[Web interface edit records]
______________________________
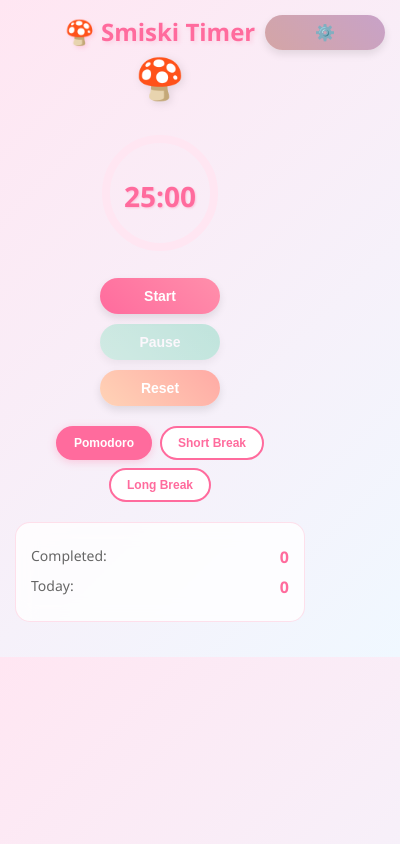
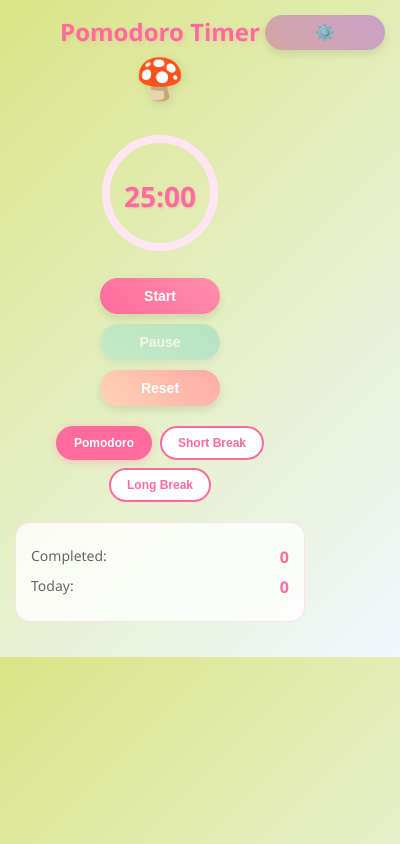
Before and after one commit to elvisThai/pomodoro-ext, a browser extension: page popup.html in a window 400 px wide. Drawn offline with Linux system fonts and the light colour scheme.

Commit message:
change colour of background and title of app

```diff
--- a/popup.css
+++ b/popup.css
@@ -6,7 +6,7 @@
 
 body {
     font-family: 'Segoe UI', Tahoma, Geneva, Verdana, sans-serif;
-    background: linear-gradient(135deg, #ffe6f2 0%, #f0f8ff 100%);
+    background: linear-gradient(135deg, #dae586 0%, #f0f8ff 100%);
     width: 350px;
     min-height: 500px;
     overflow: hidden;
--- a/popup.html
+++ b/popup.html
@@ -3,13 +3,13 @@
 <head>
     <meta charset="UTF-8">
     <meta name="viewport" content="width=device-width, initial-scale=1.0">
-    <title>Smiski Pomodoro Timer</title>
+    <title>Pomodoro Timer</title>
     <link rel="stylesheet" href="popup.css">
 </head>
 <body>
     <div class="container">
         <div class="header">
-            <h1>🍄 Smiski Timer</h1>
+            <h1>Pomodoro Timer</h1>
             <div class="smiski-character" id="smiskiCharacter">🌸</div>
         </div>
 
```
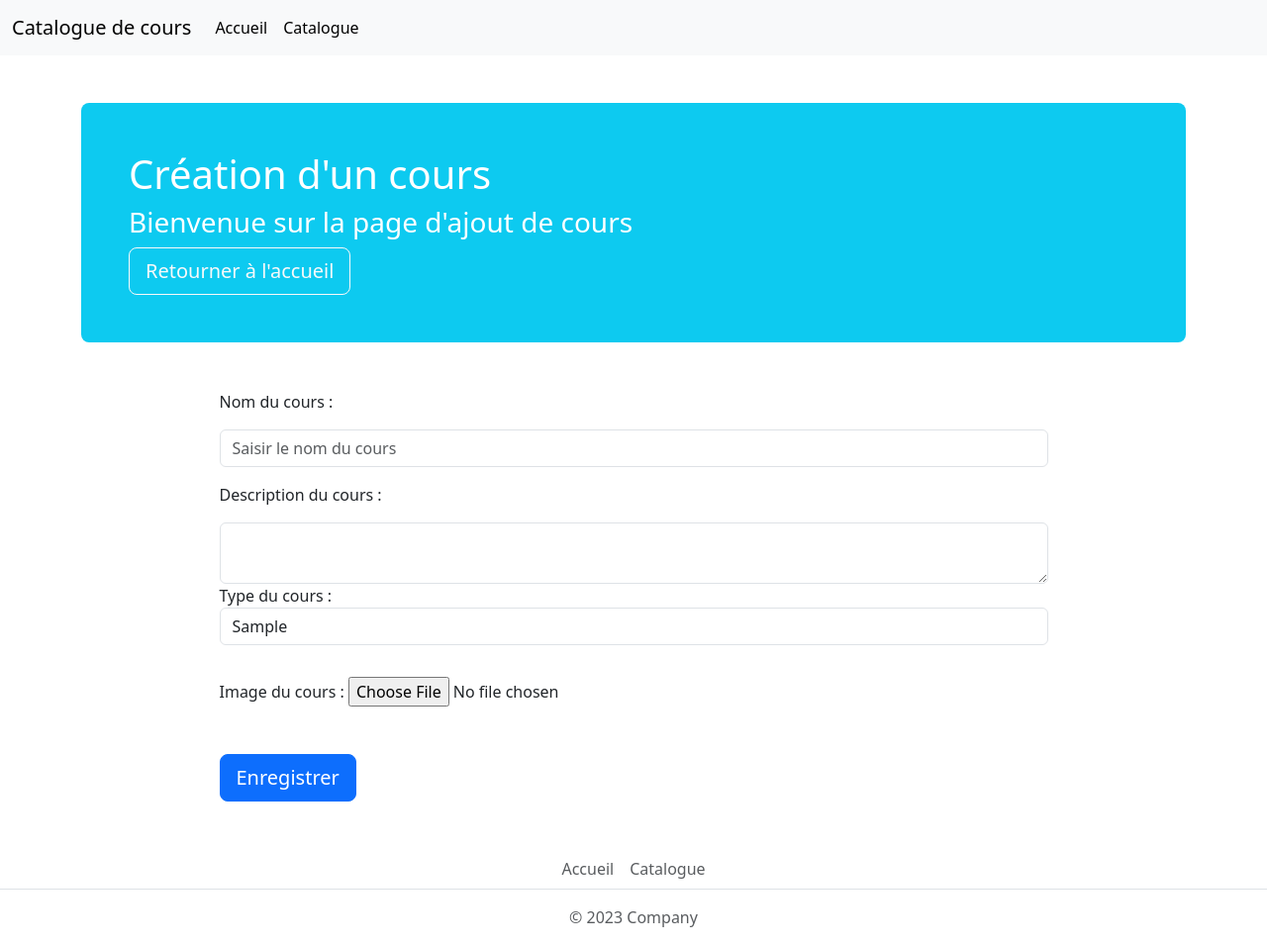
After one commit to Yves62/cours-cesi-php-sql, a PHP site: page /ajout-cours.php in a window 1280 px wide. The commit adds this page. Shown: the whole page at 99% size. Run offline with PHP 8.4, Linux system fonts and the light colour scheme; tables that the repository leaves empty or names only in its code hold one stand-in row (values such as "Sample post"); data that the repository does not hold is empty.

Commit message:
feat: added add cours feature

```diff
--- /dev/null
+++ b/ajout-cours.php
@@ -0,0 +1,69 @@
+<?php
+$title = "AJout d'un cours";
+
+include 'partials/header.php';
+require 'request/catalogue.dao.php';
+
+$types = getTypes();
+?>
+
+<?php
+// AJOUT
+if (isset($_POST['libelle'], $_POST['description'], $_POST['idType'])) {
+    $success = addCours($_POST['libelle'], $_POST['description'], $_POST['idType'], "php.jpg");
+    if ($success) { ?>
+        <div class="container-md">
+            <div class="alert alert-success alert-dismissible fade show" role="alert">
+                <p>L'ajout s'est bien déroulée</p>
+                <button type="button" class="btn-close" data-bs-dismiss="alert" aria-label="Close"></button>
+            </div>
+        </div>
+    <?php } else { ?>
+        <div class="container-md">
+            <div class="alert alert-warning alert-dismissible fade show" role="alert">
+                <p>L'ajout ne s'est pas bien déroulée</p>
+                <button type="button" class="btn-close" data-bs-dismiss="alert" aria-label="Close"></button>
+            </div>
+        </div>
+<?php  }
+}
+?>
+
+<div class="container-md mt-5">
+    <div class="h-100 p-5 text-bg-info text-white rounded-3">
+        <h1>Création d'un cours</h1>
+        <p class="h3">Bienvenue sur la page d'ajout de cours</p>
+        <a class="btn btn-outline-light btn-lg" href="index.php">Retourner à l'accueil</a>
+    </div>
+    <div class="mt-5 w-75 mx-auto">
+        <form action="" method="POST" enctype="multipart/form-data">
+            <div class="form-group">
+                <label for="libelle">Nom du cours : </label>
+                <input class="form-control mt-3" type="text" name="libelle" id="libelle" placeholder="Saisir le nom du cours">
+            </div>
+            <div class="form-group mt-3">
+                <label for="description">Description du cours : </label>
+                <textarea class="form-control mt-3" name="description" id="description"></textarea>
+            </div>
+            <div class="form-group">
+                <label for="idType">Type du cours :</label>
+                <select name="idType" id="idType" class="form-control">
+                    <?php foreach ($types as $type) : ?>
+                        <option value="<?= $type['idType'] ?>">
+                            <?= $type['libelle'] ?>
+                        </option>
+                    <?php endforeach; ?>
+                </select>
+            </div>
+            <div class="form-group mt-3">
+                <label for="image">Image du cours :</label>
+                <input type="file" name="image" id="image" class="form-control-file mt-3">
+            </div>
+            <input type="submit" value="Enregistrer" class="btn btn-primary btn-lg mt-5">
+        </form>
+    </div>
+</div>
+
+<?php
+include 'partials/footer.php';
+?>
--- a/request/catalogue.dao.php
+++ b/request/catalogue.dao.php
@@ -54,3 +54,14 @@ function updateCours($idCours,$libelle,$description, $idType){
     $stmt->bindValue(":idType", $idType, PDO::PARAM_INT);
     return $stmt->execute(); // renvoie un boolean
 }
+
+function addCours($libelle,$description, $idType,$image){
+    $dbh = getConnexion();
+    $req = "INSERT INTO cours(libelle,description,idType,image) VALUES (:libelle, :description, :idType, :image )";
+    $stmt = $dbh->prepare($req);
+    $stmt->bindValue(":libelle", $libelle, PDO::PARAM_STR);
+    $stmt->bindValue(":description", $description, PDO::PARAM_STR);
+    $stmt->bindValue(":idType", $idType, PDO::PARAM_INT);
+    $stmt->bindValue(":image", $image, PDO::PARAM_STR);
+    return $stmt->execute(); // renvoie un boolean
+}
```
______________________________
▶ **Exercise details**
Spot every line in the entries that includes the word "bindValue", and copy each one out.

▶ **Exercise solution**
     $stmt->bindValue(":idType", $idType, PDO::PARAM_INT);
+    $stmt->bindValue(":libelle", $libelle, PDO::PARAM_STR);
+    $stmt->bindValue(":description", $description, PDO::PARAM_STR);
+    $stmt->bindValue(":idType", $idType, PDO::PARAM_INT);
+    $stmt->bindValue(":image", $image, PDO::PARAM_STR);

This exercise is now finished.